An elite-only race, on a multi-lap, fan-free circuit featuring the world marathon record holder Eliud Kipchoge and Kenenisa Bekele will be held on October 4.
The mass participation London Marathon, however, has been cancelled due to coronavirus pandemic, organisers confirmed on Thursday.
The race will take place on an enclosed looped course in St James’s Park in a "secure biosphere", a contained safe environment like that of Formula 1 and England cricket, with performances eligible for Olympic qualification.
“We have been working for months on a number of different scenarios with the health and safety of our runners, our charities, our sponsors, our volunteers, our medics, our communities and our city always our priority,” Hugh Brasher, the marathon's Event Director told World Athletics.
“We had detailed plans to deliver a socially distanced mass participation event – either a run or a walk – and we were planning to utilise new technology to do this.
“Despite all our efforts, the fantastic support from all of our partners and the progress that has been made on planning for the return of smaller mass participation events that are not on the roads, it has not been possible to go ahead with a mass socially distanced walk or run."
Kipchoge admitted two months ago that the postponement of the London Marathon caught him off guard and disrupted his training routine.
“It did wreck the plans I had and now I am not training as freely as I wanted. I train alone and it is hard. But my top priority, which is the same for all humans at the moment, is to be safe,” he said.
While Kipchoge and Bekele share a common statistic – being the only two marathoners to have completed the full 42-kilometre marathon course in under two hours two minutes, they also share a common goal, to beat the other.

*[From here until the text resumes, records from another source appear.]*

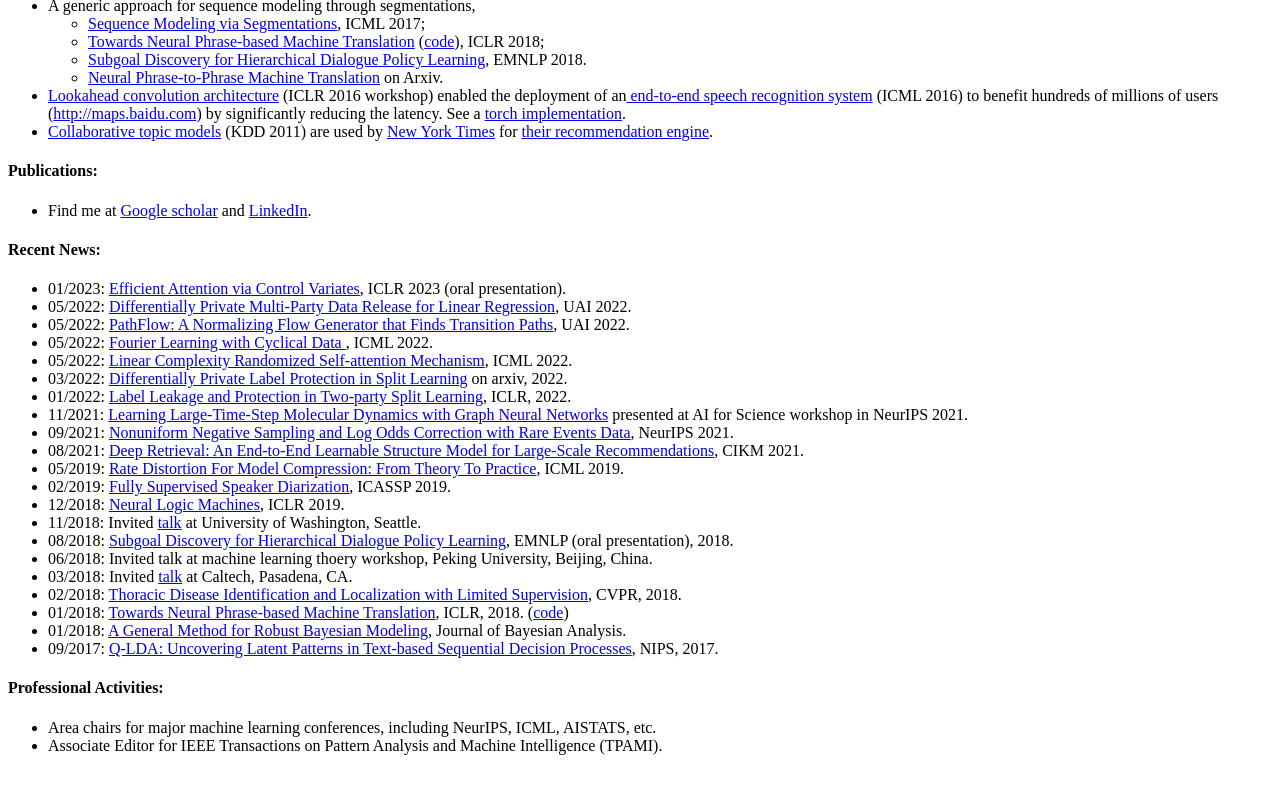
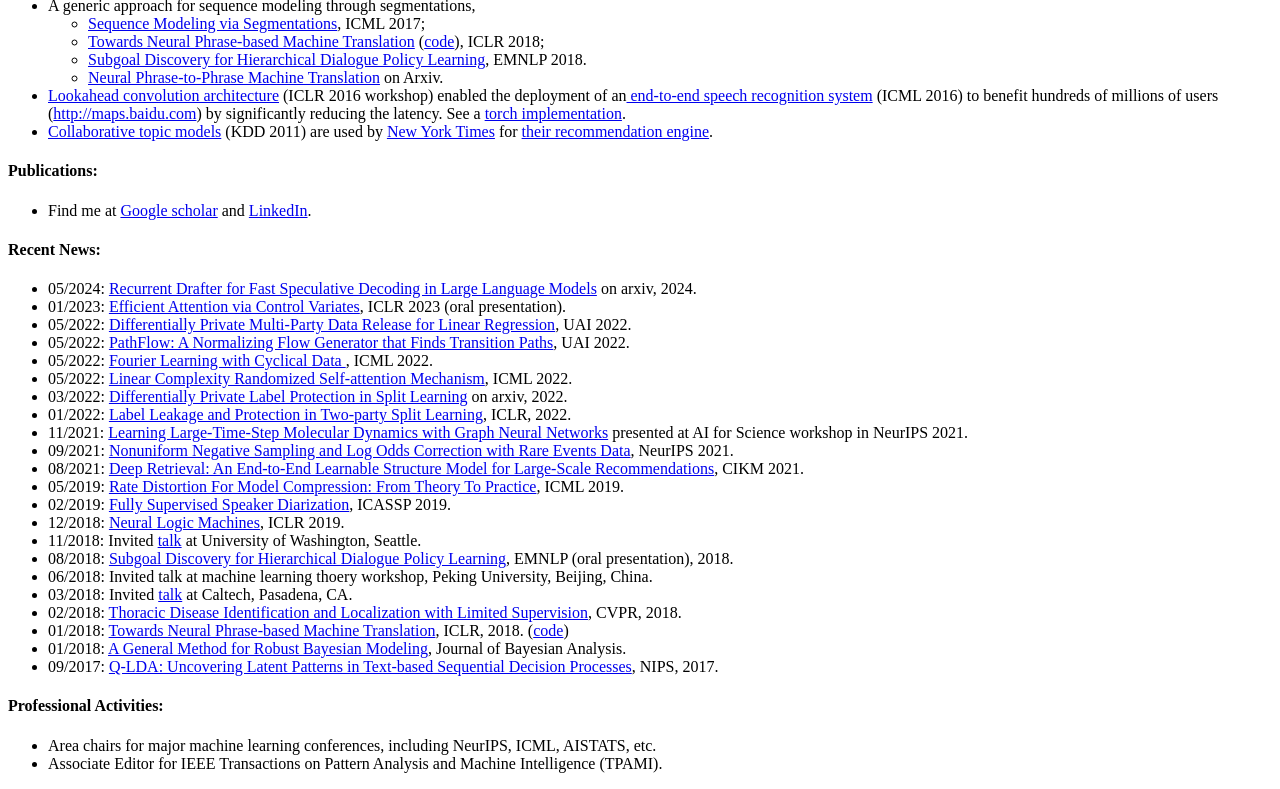
Before and after one commit to chongw/chongw.github.io, a plain HTML site: page index.html in a window 1280 px wide. Shown: the part 665-1454 px from the top of the page. Drawn offline with Linux system fonts and the light colour scheme.

Commit message:
Update index.html

```diff
--- a/index.html
+++ b/index.html
@@ -102,6 +102,7 @@ href="http://research.baidu.com/">Baidu Silicon Valley AI Lab</a>.
 
   <h4>Recent News:</h4>
 <ul>
+  <li>05/2024: <a href="https://arxiv.org/abs/2403.09919"> Recurrent Drafter for Fast Speculative Decoding in Large Language Models</a> on arxiv, 2024. </li>
   <li>01/2023: <a href="https://openreview.net/pdf?id=G-uNfHKrj46"> Efficient Attention via Control Variates</a>, ICLR 2023 (oral presentation). </li>
   <li>05/2022: <a href="https://proceedings.mlr.press/v180/wu22b.html"> Differentially Private Multi-Party Data Release for Linear Regression</a>, UAI 2022.</li>
   <li>05/2022: <a href="https://proceedings.mlr.press/v180/liu22b.html"> PathFlow: A Normalizing Flow Generator that Finds Transition Paths</a>, UAI 2022.</li>
```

Kipchoge stole world headlines following his historic feat in Vienna, Austria, in October last year where he became the only known marathoner to break the sub-two-hour barrier in the INEOS 1:59 Challenge.
Bekele, about a month earlier, was shy of the world marathon record after winning the Berlin Marathon in 2:01:41 seconds, falling TWO seconds short of Kipchoge's 2:01:39 record, set in the same race in 2018.
Who stands a better chance?
While most would argue Kipchoge is a better runner on paper, Bekele poses a threat considering his feats in the short distance races.
According to Running Magazine, Kipchoge and Bekele have met 20 times over all distances and surfaces, with the Ethiopian emerging victorious in 11 of their 14 meetings on the track.
However, Kipchoge’s greatness manifests in the long-distance races (marathons). The Kenyan has impressively beat Bekele in all four meetings.